“the divergences of quantum field theory must not be viewed as unmitigated defects; on the contrary they convey crucially important information about the physical situation, without which most of our theories would not be physically acceptable.”
Moreover, some background on the origin of my question: Some of these reasons are mentioned in the form of questions at page 6 in "An introduction to the nonperturbative renormalization group" by Bertrand Delamotte. However, after stating the questions he only mentions that
"Some of these questions will be answered directly in the following. For some others the reader will have to build his own answer. I hope that these notes will help him finding answers."
Unfortunately, I wasn't able to find conclusive answers in his paper.
I found a nice discussion of "The mystery of renormalization" in "Phase Transitions and Renormalization Group" by Zinn-Justin:

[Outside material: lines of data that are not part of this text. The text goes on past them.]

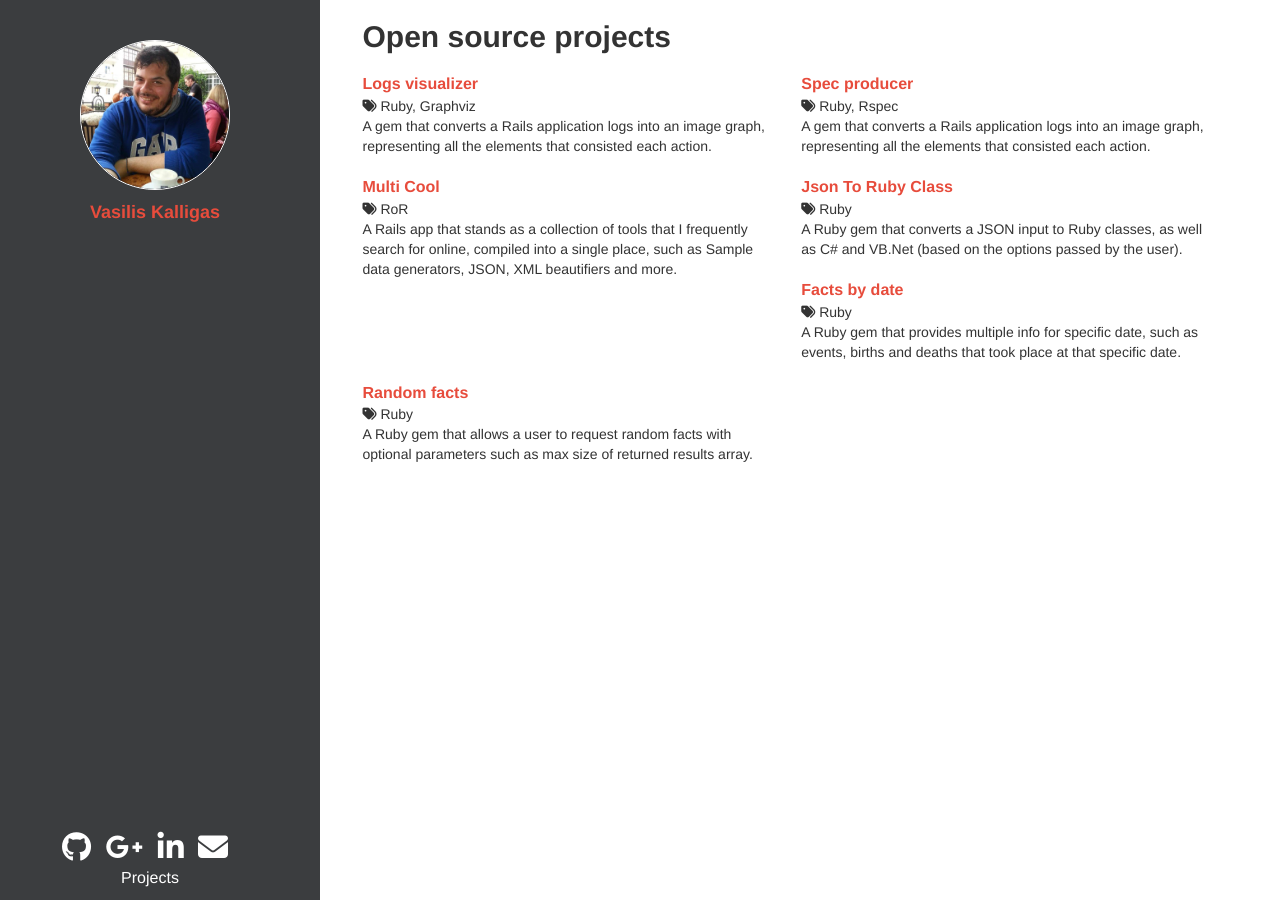
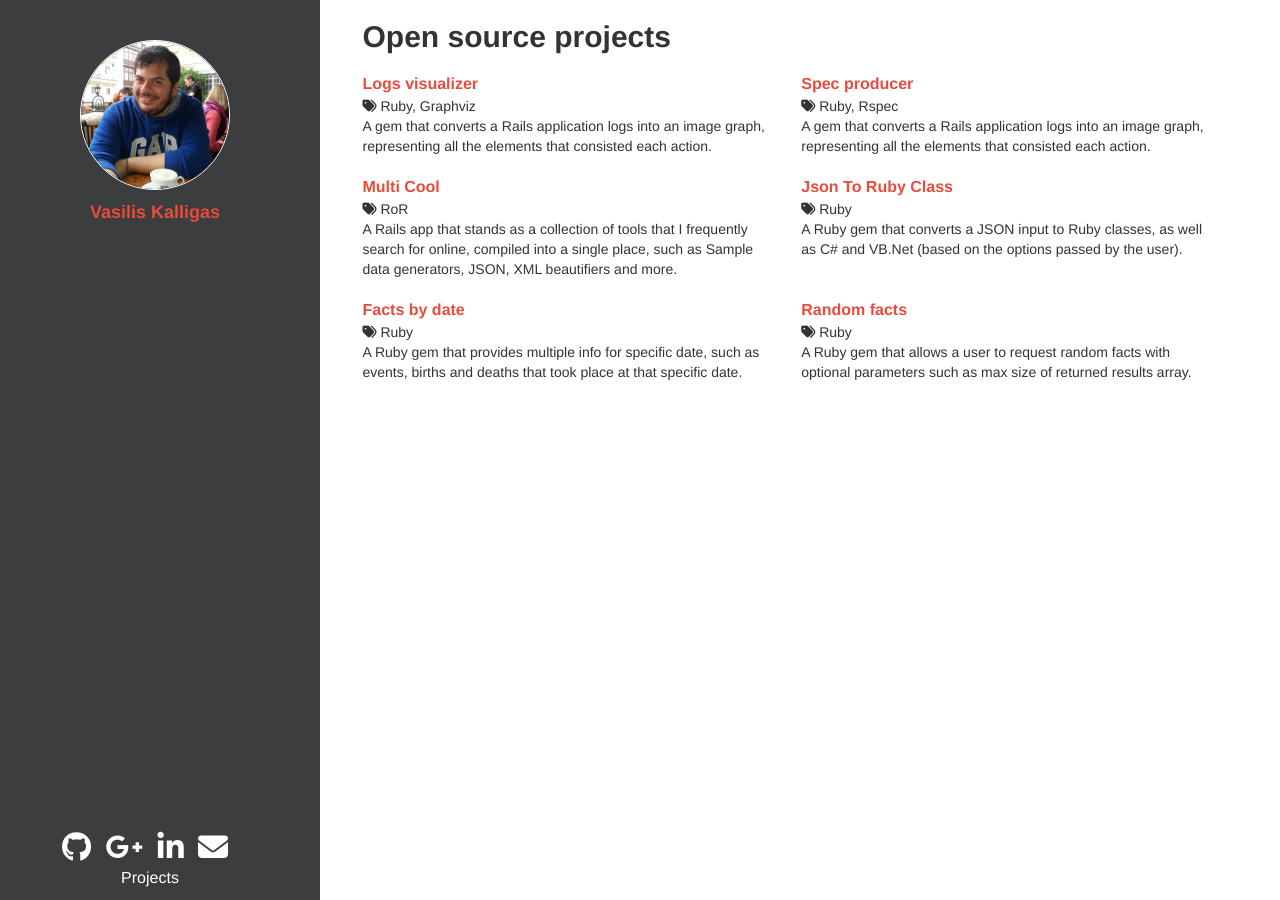
Before and after one commit to arcanoid/arcanoid.github.io, a Jekyll site: the page built from projects.html, in a window 1280 px wide. Built offline with Jekyll 4.4.1, drawn with Linux system fonts in a browser that asks for light colours; nearby versions of some CDN libraries.

Commit message:
Fix alignment of projects.

```diff
--- a/projects.html
+++ b/projects.html
@@ -9,12 +9,21 @@ title: Vasilis Kalligas, Software Engineer - Projects
     </div>
 </div>
 
+{% for project in site.projects['open source'] %}
+{% assign loopindex = forloop.index | modulo: 2 %}
+{% if loopindex == 1 %}
 <div class="row">
-    {% for project in site.projects['open source'] %}
-        <div class="col-xs-12 col-sm-6 project-block end">
-            <div class="link-header"><a href="{{ project[1]['Source code'] }}">{{ project[0] }}</a></div>
-            <div><i class="fa fa-tags" aria-hidden="true"></i> {{ project[1]["Technologies"] }}</div>
-            <div>{{ project[1]["Description"] }}</div>
-        </div>
-    {% endfor %}
+    <div class="col-xs-12 col-sm-6 project-block end">
+        <div class="link-header"><a href="{{ project[1]['Source code'] }}">{{ project[0] }}</a></div>
+        <div><i class="fa fa-tags" aria-hidden="true"></i> {{ project[1]["Technologies"] }}</div>
+        <div>{{ project[1]["Description"] }}</div>
+    </div>
+    {% else %}
+    <div class="col-xs-12 col-sm-6 project-block end">
+        <div class="link-header"><a href="{{ project[1]['Source code'] }}">{{ project[0] }}</a></div>
+        <div><i class="fa fa-tags" aria-hidden="true"></i> {{ project[1]["Technologies"] }}</div>
+        <div>{{ project[1]["Description"] }}</div>
+    </div>
 </div>
+{% endif %}
+{% endfor %}
```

Though it was now obvious that QED was the correct theory to describe electromagnetic interactions, the renormalization procedure itself, allowing the extraction of finite results from initial infinite quantities, had remained a matter of some concern for theorists: the meaning of the renormalization ‘recipe’ and, thus, of the bare parameters remained obscure. Much effort was devoted to try to overcome this initial conceptual weakness of the theory. Several types of solutions were proposed:

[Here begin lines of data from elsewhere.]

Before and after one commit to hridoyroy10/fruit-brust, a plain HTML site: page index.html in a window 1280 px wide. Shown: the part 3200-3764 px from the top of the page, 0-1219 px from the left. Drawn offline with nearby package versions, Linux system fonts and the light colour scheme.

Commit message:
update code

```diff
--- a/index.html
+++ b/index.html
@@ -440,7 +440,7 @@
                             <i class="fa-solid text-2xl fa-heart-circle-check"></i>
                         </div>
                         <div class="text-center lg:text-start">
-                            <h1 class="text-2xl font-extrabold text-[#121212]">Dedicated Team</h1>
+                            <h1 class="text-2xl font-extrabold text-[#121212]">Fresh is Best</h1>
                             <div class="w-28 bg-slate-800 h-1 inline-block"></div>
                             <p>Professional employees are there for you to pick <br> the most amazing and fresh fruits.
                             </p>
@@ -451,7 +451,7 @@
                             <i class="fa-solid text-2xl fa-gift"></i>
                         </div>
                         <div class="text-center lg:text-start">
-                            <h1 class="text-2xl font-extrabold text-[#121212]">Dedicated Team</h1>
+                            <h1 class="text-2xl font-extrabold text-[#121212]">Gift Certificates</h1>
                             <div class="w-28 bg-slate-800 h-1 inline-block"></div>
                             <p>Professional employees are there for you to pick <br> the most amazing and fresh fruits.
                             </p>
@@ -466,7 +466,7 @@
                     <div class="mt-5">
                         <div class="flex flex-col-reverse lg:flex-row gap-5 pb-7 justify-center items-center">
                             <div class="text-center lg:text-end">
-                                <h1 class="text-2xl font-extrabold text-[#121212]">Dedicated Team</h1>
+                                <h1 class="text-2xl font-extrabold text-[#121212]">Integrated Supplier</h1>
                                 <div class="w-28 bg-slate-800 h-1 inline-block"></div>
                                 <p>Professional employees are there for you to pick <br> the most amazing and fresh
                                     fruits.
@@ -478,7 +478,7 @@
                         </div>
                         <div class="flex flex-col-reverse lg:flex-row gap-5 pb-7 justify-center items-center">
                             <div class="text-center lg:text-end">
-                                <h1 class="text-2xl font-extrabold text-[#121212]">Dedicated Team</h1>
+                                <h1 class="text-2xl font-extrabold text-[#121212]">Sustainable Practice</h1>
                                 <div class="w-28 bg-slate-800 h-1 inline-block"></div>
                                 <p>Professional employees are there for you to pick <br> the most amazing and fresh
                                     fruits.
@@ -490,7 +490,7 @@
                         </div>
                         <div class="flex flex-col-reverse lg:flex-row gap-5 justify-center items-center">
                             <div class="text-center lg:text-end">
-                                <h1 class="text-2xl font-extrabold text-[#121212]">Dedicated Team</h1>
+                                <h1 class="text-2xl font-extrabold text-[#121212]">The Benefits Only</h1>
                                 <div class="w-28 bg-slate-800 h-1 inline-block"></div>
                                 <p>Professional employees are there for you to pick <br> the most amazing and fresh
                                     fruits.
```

(i) The problem came from the use of an unjustified perturbative expansion and a correct summation of the expansion in powers of α would solve it. Somewhat related, in spirit, was the development of the so-called axiomatic QFT, which tried to derive rigorous, non-perturbative, results from the general principles on which QFT was based.
(ii) The principle of QFT had to be modified: only renormalized perturbation theory was meaningful. The initial bare theory with its bare parameters had no physical meaning. This line of thought led to the BPHZ (Bogoliubov, Parasiuk, Hepp, Zimmerman) formalism and, finally, to the work of Epstein and Glaser, where the problem of divergences in position space (instead of momentum space) was reduced to a mathematical problem of a correct definition of singular products of distributions. The corresponding efforts much clarified the principles of perturbation theory, but disguised the problem of divergences in such a way that it seemed never having existed in the first place.
(iii) Finally, the cut-off had a physical meaning and was generated by additional interactions, non-describable by QFT. In the 1960s some physicists thought that strong interactions could play this role (the cut-off then being provided by the range of nuclear forces). Renormalizable theories could then be thought as theories some- what insensitive to this additional unknown short-distance structure, a property that obviously required some better understanding.
This latter point of view is in some sense close to our modern understanding, even though the cut-off is no longer provided by strong interactions.